═════ INPUT
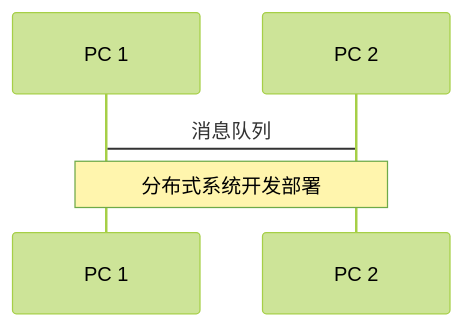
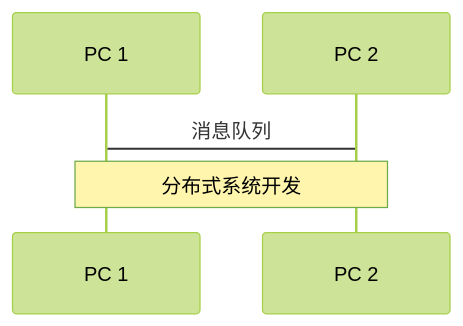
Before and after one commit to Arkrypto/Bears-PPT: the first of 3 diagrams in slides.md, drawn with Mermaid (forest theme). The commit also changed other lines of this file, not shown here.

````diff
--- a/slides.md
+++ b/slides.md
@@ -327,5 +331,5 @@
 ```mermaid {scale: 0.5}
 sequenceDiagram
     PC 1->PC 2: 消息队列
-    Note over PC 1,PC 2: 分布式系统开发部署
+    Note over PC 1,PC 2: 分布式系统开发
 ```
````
══════════
═════ INPUT
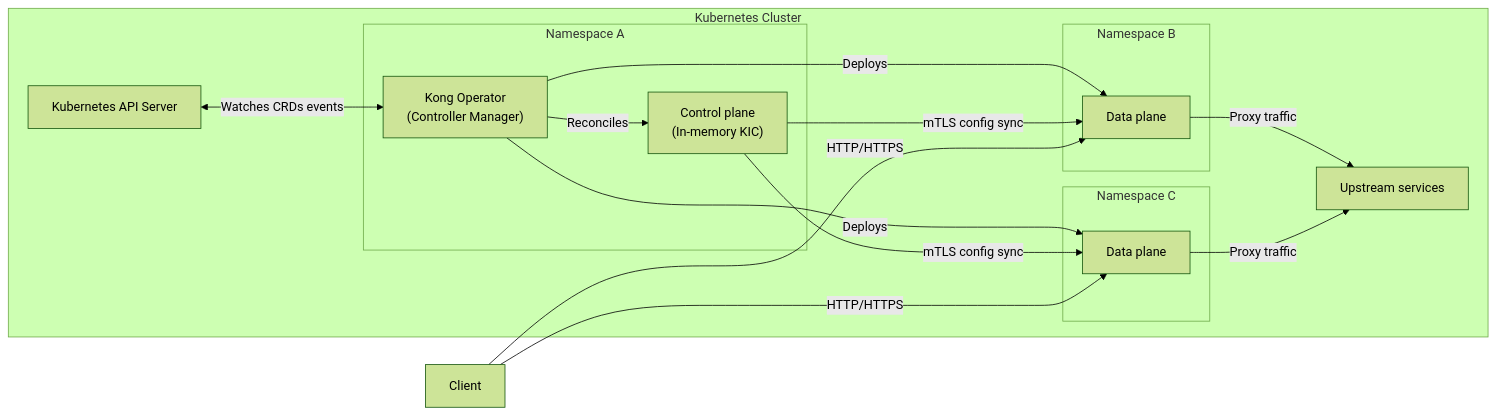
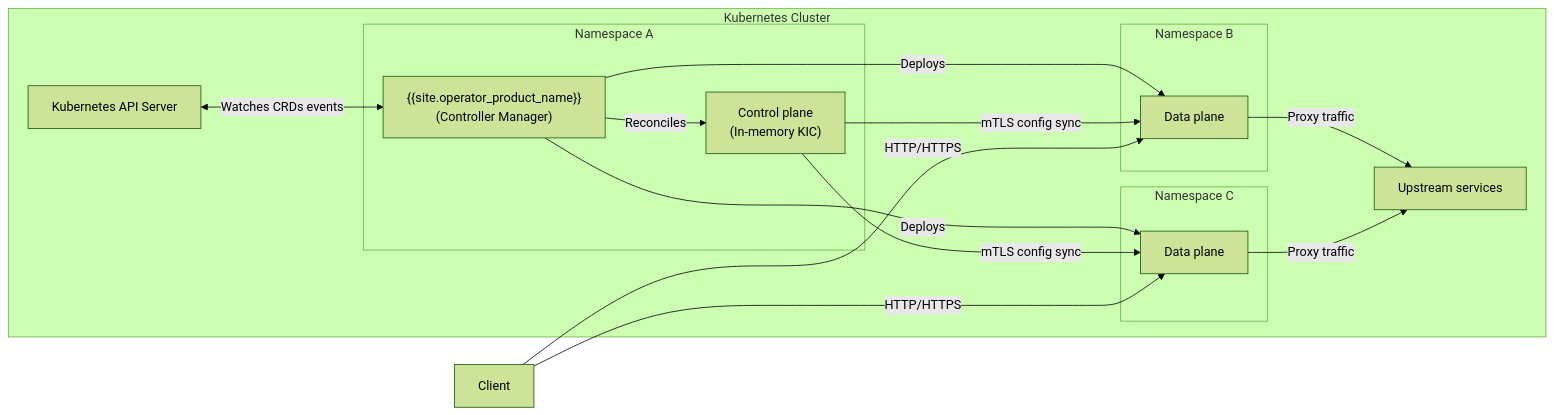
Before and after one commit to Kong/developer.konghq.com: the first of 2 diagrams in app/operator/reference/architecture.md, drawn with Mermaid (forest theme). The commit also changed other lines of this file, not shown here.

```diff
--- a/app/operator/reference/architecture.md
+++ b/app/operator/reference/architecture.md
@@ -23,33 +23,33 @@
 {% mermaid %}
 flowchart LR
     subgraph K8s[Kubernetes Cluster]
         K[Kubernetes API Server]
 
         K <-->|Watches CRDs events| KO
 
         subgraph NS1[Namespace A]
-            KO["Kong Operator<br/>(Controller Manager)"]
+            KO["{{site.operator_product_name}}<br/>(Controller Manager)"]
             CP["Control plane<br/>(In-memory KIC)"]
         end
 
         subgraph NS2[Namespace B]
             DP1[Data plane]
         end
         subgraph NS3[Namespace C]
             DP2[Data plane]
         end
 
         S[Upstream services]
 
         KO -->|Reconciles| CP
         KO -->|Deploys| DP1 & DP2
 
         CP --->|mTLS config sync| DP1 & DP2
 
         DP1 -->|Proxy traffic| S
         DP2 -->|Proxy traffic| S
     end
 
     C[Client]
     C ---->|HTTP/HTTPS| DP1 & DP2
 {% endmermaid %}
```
══════════
• **WORK REQUIRED**: Look through the entries. Copy out each line with "reference" in it.

• **RESPONSE BELOW**:
Before and after one commit to Kong/developer.konghq.com: the first of 2 diagrams in app/operator/reference/architecture.md, drawn with Mermaid (forest theme). The commit also changed other lines of this file, not shown here.
--- a/app/operator/reference/architecture.md
+++ b/app/operator/reference/architecture.md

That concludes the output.